Citing Data and Other Things
See this page of our Citing Sources guide to read about citing data, interviews, tweets, web pages, videos, and other things.
Publication Manual of the APA (American Psychological Association)
This is a blue book on C-level, on the first (tall) shelf in Science Reference. There is also a copy on M-level, in the Reference Office; just ask the librarian for it, and give them your name
- Page 179 - personal communications, including interviews, letters, e-mails, phone conversations, and more:
"Because they do not provide recoverable data, personal communications are not included in the reference list. Cite personal communications in text only. Give the initials...and surname of the communicator, and provide as exact a date as possible."
My opinion is that their examples don't give enough information, and I think that MLA's style is a little better (see below).
- Chapter 7, page 193 - everything else, including blog posts and comments, messages on message boards, videos, maps, musical recordings, software, and more.

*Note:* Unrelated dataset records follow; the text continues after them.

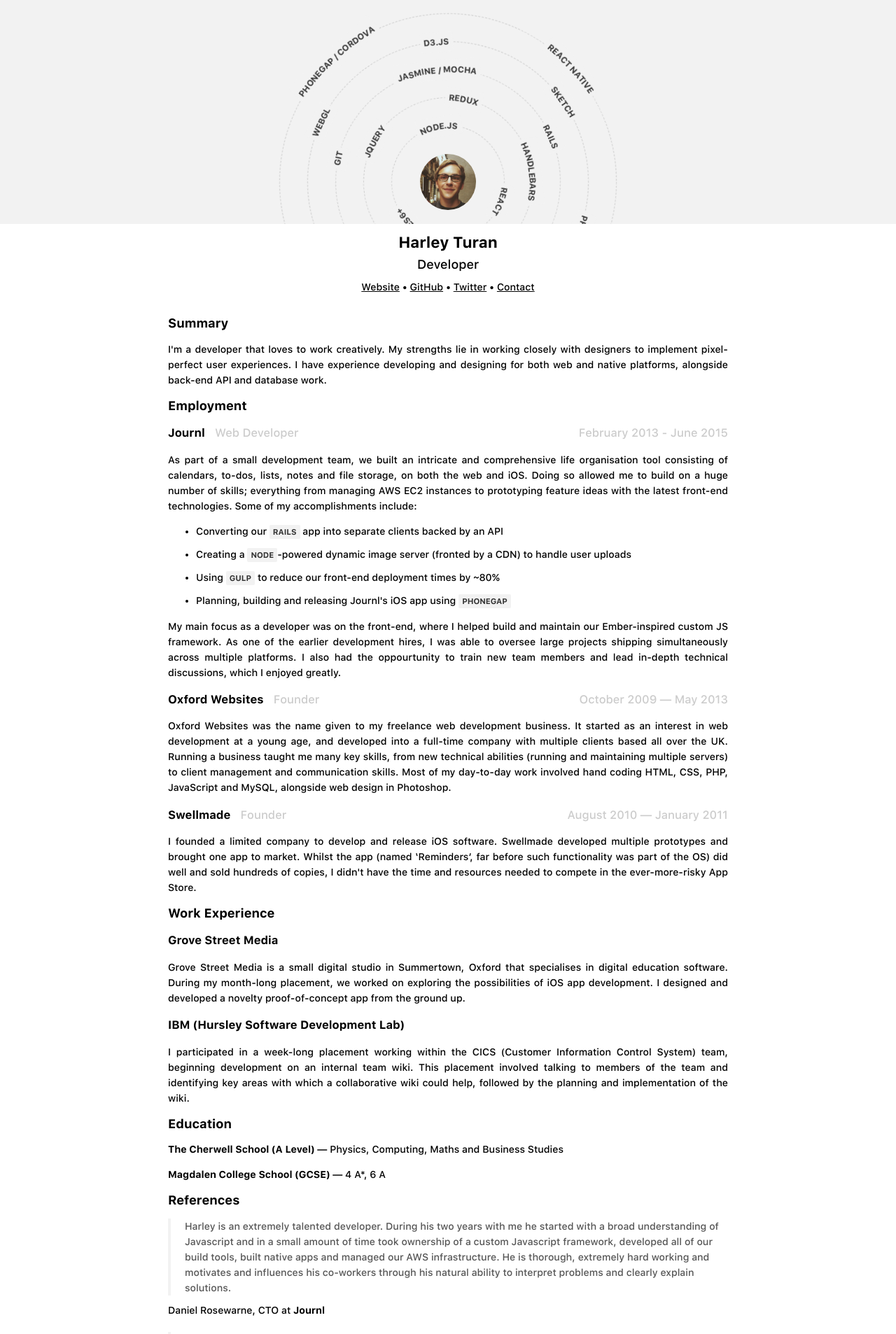
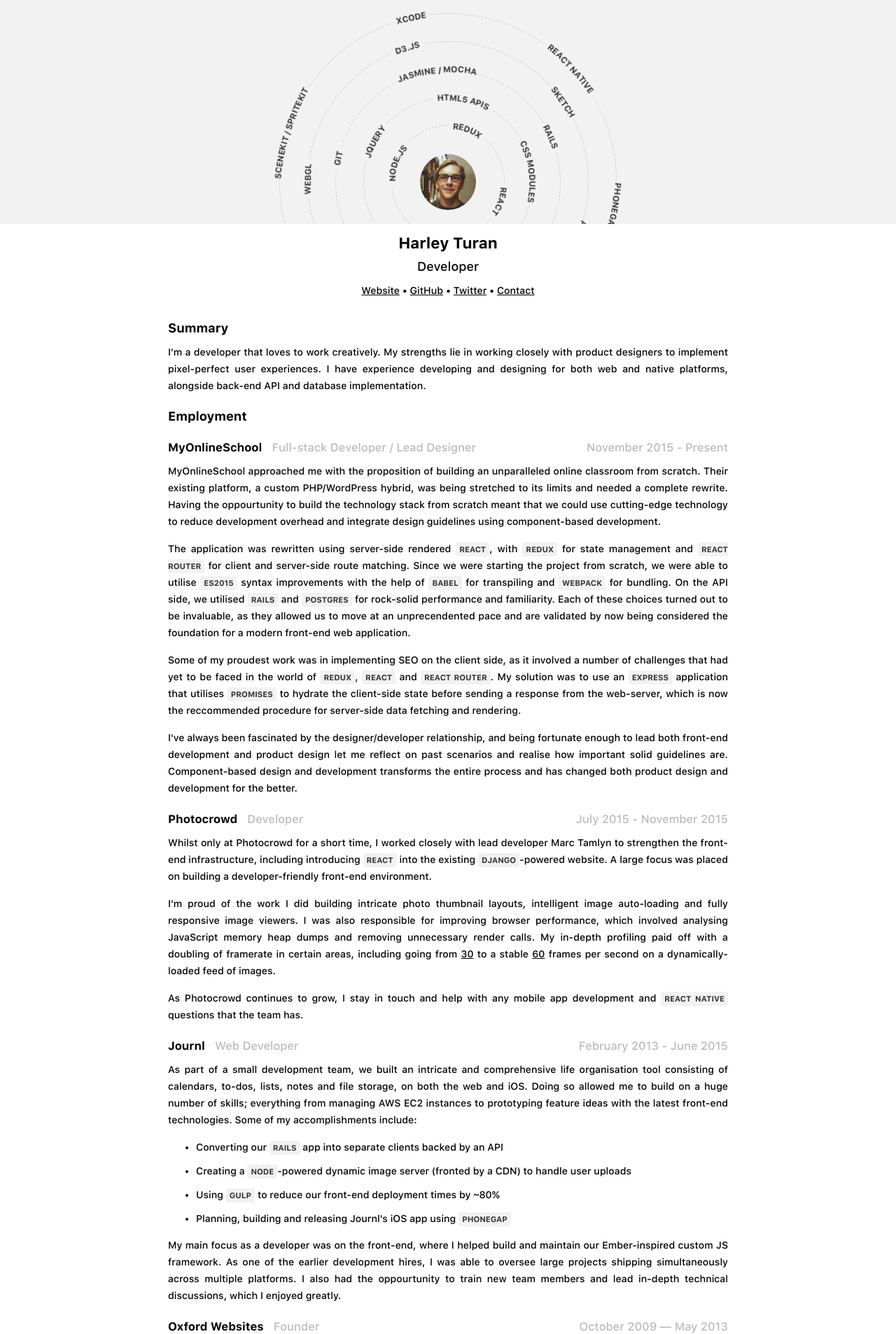
Before and after one commit to hturan/hturan.github.io, a Jekyll site: the page built from cv/index.html, in a window 1280 px wide. Shown: the top 1906 px of the page at 70% size. Built offline with Jekyll 4.4.1, drawn with Linux system fonts in a browser that asks for light colours; nearby versions of some CDN libraries; some of the changed text lies outside the part shown.

Commit message:
Updated CV for 2016

```diff
--- a/assets/css/cv.css
+++ b/assets/css/cv.css
@@ -26,7 +26,7 @@ html, body {
   font-family: 'SF UI Text', Helvetica, Arial, sans-serif;
   font-size: 14px;
   background-color: #f2f2f2;
-  line-height: 22px;
+  line-height: 24px;
   -webkit-print-color-adjust: exact;
 }
 
@@ -38,6 +38,7 @@ code {
   font-family: inherit;
   text-transform: uppercase;
   font-size: 0.8em;
+  line-height: 1em;
   font-weight: bold;
 }
 
@@ -47,6 +48,11 @@ a {
 
 p {
   text-align: justify;
+  margin: 0 0 15px;
+}
+
+h1, h2, h3 {
+  margin: 20px 0 10px;
 }
 
 h1 {
@@ -209,7 +215,7 @@ section.summary {
 }
 
 h3 span {
-  color: #ccc;
+  color: #bbb;
   font-weight: normal;
   margin-left: 10px;
 }
@@ -242,6 +248,11 @@ cite {
   h3 {
     margin-bottom: 0;
   }
+  h3 span.job_title {
+    display: block;
+    margin-left: 0;
+    margin-top: 10px;
+  }
   h3 span.dates {
     display: block;
     float: none;
--- a/cv/cv.js
+++ b/cv/cv.js
@@ -2,14 +2,15 @@ var skills = [
   [
     'React',
     'ES6+',
-    'Node.js'
+    'Node.js',
+    'Redux'
   ],
   [
-    'Handlebars',
+    'CSS Modules',
     'SASS',
     'Gulp',
     'jQuery',
-    'Redux'
+    'HTML5 APIs'
   ],
   [
     'Rails',
@@ -20,17 +21,18 @@ var skills = [
   ],
   [
     'Sketch',
-    'Photoshop',
-    'Illustrator',
+    'Adobe Creative Suite',
     'Cinema4D',
     'WebGL',
     'D3.js'
   ],
   [
     'React Native',
+    'Phonegap / Cordova',
     'Objective-C',
-    'Xcode',
-    'Phonegap / Cordova'
+    'Swift',
+    'SceneKit / SpriteKit',
+    'Xcode'
   ]
 ];
 
@@ -60,8 +62,8 @@ for (var i = 0; i < skills.length; i += 1) {
 
   orbitsContainer.append(orbit);
 
-  // arctext only works in the DOM
+  // arctext only works whilst in the DOM
   orbitsContainer.find('code.skill').each(function () {
-    $(this).arctext({radius: (60 * i)+80});
+    $(this).arctext({radius: (60 * i) + 60});
   });
 }
--- a/cv/index.html
+++ b/cv/index.html
@@ -14,7 +17,7 @@
 <body>
   <header>
     <section class="system">
-      <img class="avatar" src="../assets/images/avatar.jpg">
+      <img class="avatar" src="{{site_url}}/assets/images/cv/avatar.jpg">
 
       <section class="orbits"></section>
     </section>
@@ -36,9 +39,20 @@
 
       <section class="summary">
         <h2>Summary</h2>
-        <p>I'm a developer that loves to work creatively. My strengths lie in working closely with designers to implement pixel-perfect user experiences. I have experience developing and designing for both web and native platforms, alongside back-end API and database work.</p>
+        <p>I'm a developer that loves to work creatively. My strengths lie in working closely with product designers to implement pixel-perfect user experiences. I have experience developing and designing for both web and native platforms, alongside back-end API and database implementation.</p>
 
         <h2>Employment</h2>
+        <h3>MyOnlineSchool <span class="job_title">Full-stack Developer / Lead Designer</span> <span class="dates">November 2015 - Present</span></h3>
+        <p>MyOnlineSchool approached me with the proposition of building an unparalleled online classroom from scratch. Their existing platform, a custom PHP/WordPress hybrid, was being stretched to its limits and needed a complete rewrite. Having the oppourtunity to build the technology stack from scratch meant that we could use cutting-edge technology to reduce development overhead and integrate design guidelines using component-based development.</p>
+        <p>The application was rewritten using server-side rendered <code>React</code>, with <code>Redux</code> for state management and <code>React Router</code> for client and server-side route matching. Since we were starting the project from scratch, we were able to utilise <code>ES2015</code> syntax improvements with the help of <code>Babel</code> for transpiling and <code>Webpack</code> for bundling. On the API side, we utilised <code>Rails</code> and <code>Postgres</code> for rock-solid performance and familiarity. Each of these choices turned out to be invaluable, as they allowed us to move at an unprecendented pace and are validated by now being considered the foundation for a modern front-end web application.</p>
+        <p>Some of my proudest work was in implementing SEO on the client side, as it involved a number of challenges that had yet to be faced in the world of <code>Redux</code>, <code>React</code> and <code>React Router</code>. My solution was to use an  <code>Express</code> application that utilises <code>Promises</code> to hydrate the client-side state before sending a response from the web-server, which is now the reccommended procedure for server-side data fetching and rendering.</p>
+        <p>I've always been fascinated by the designer/developer relationship, and being fortunate enough to lead both front-end development and product design let me reflect on past scenarios and realise how important solid guidelines are. Component-based design and development transforms the entire process and has changed both product design and development for the better.</p>
+
+        <h3>Photocrowd <span class="job_title">Developer</span> <span class="dates">July 2015 - November 2015</span></h3>
+        <p>Whilst only at Photocrowd for a short time, I worked closely with lead developer Marc Tamlyn to strengthen the front-end infrastructure, including introducing <code>React</code> into the existing <code>Django</code>-powered website. A large focus was placed on building a developer-friendly front-end environment.</p>
+        <p>I'm proud of the work I did building intricate photo thumbnail layouts, intelligent image auto-loading and fully responsive image viewers. I was also responsible for improving browser performance, which involved analysing JavaScript memory heap dumps and removing unnecessary render calls.  My in-depth profiling paid off with a doubling of framerate in certain areas, including going from <a target="_blank" href="{{site_url}}/assets/images/cv/photocrowd-1.png">30</a> to a stable <a target="_blank" href="{{site_url}}/assets/images/cv/photocrowd-2.png">60</a> frames per second on a dynamically-loaded feed of images.</p>
+        <p>As Photocrowd continues to grow, I stay in touch and help with any mobile app development and <code>React Native</code> questions that the team has.</p>
+
         <h3>Journl <span class="job_title">Web Developer</span> <span class="dates">February 2013 - June 2015</span></h3>
         <p>As part of a small development team, we built an intricate and comprehensive life organisation tool consisting of calendars, to-dos, lists, notes and file storage, on both the web and iOS. Doing so allowed me to build on a huge number of skills; everything from managing AWS EC2 instances to prototyping feature ideas with the latest front-end technologies. Some of my accomplishments include:</p>
         <ul>
@@ -67,11 +81,11 @@
         <p><strong>Magdalen College School (GCSE)</strong> — 4 A*, 6 A</p>
 
         <h2>References</h2>
+        <blockquote>Harley worked with Photocrowd during 2015, and was a very valued member of the team. He’s bright, focused, personable and up-to-date with his knowledge of many dev technologies. I’d happily have him working again at Photocrowd, and would recommend him to others.</blockquote>
+        <cite>Mike Betts, CEO and Co-founder at <strong>Photocrowd</strong></cite>
+
         <blockquote>Harley is an extremely talented developer. During his two years with me he started with a broad understanding of Javascript and in a small amount of time took ownership of a custom Javascript framework, developed all of our build tools, built native apps and managed our AWS infrastructure. He is thorough, extremely hard working and motivates and influences his co-workers through his natural ability to interpret problems and clearly explain solutions.</blockquote>
-        <cite>Daniel Rosewarne, CTO at <strong>Journl</strong></cite>
-
-        <blockquote>Harley was the work horse of Oxford Websites. He focused on the design of the websites, their functionality and then did the majority of the building. He was an ideal business partner and worked diligently to make sure every pixel was perfect.</blockquote>
-        <cite>George Brooks, Current Owner at <strong>Oxford Websites</strong></cite>
+        <cite>Daniel Rosewarne, CTO at <strong>Journl</strong> and <strong>MyOnlineSchool</strong></cite>
       </section>
     </section>
   </section>
```
Also changed, not shown: other parts of cv/index.html (+3 -0 lines), assets/images/cv/avatar.jpg (renamed from assets/images/avatar.jpg), assets/images/cv/photocrowd-1.png (added), assets/images/cv/photocrowd-2.png (added).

Just page through the list until you see what you want.
- Data Sets, Software, Measurement Instruments, and Apparatus, page 210. More about citing data sets from the APA blog (as of December 2013)
- Twitter, Facebook, Google+ -- On the APA style blog (as of October 2013)
- YouTube -- On the APA style blog (as of October 2011)
- More info from APA's style blog -- This is a list of most of the things mentioned above (although I don't see a date)
MLA (Modern Language Association) Handbook for Writers of Research Papers
M-level Reserves, and A Level General Reference, LB2369 .G53 2009
- Interviews, pages 201-202 -- "...[G]ive the name of the person interviewed, the kind of interview (Personal interview, Telephone interview), and the date." I'm assuming that, unlike APA, you *should* put these in your reference lists.
Pei, I.M. Personal interview. 22 July 1993.
- E-mails, pages 204-205
- Chapter 5, pages 123+, lists the other print and electronic things you may have to cite.
- Twitter and YouTube, from Purdue's excellent writing guide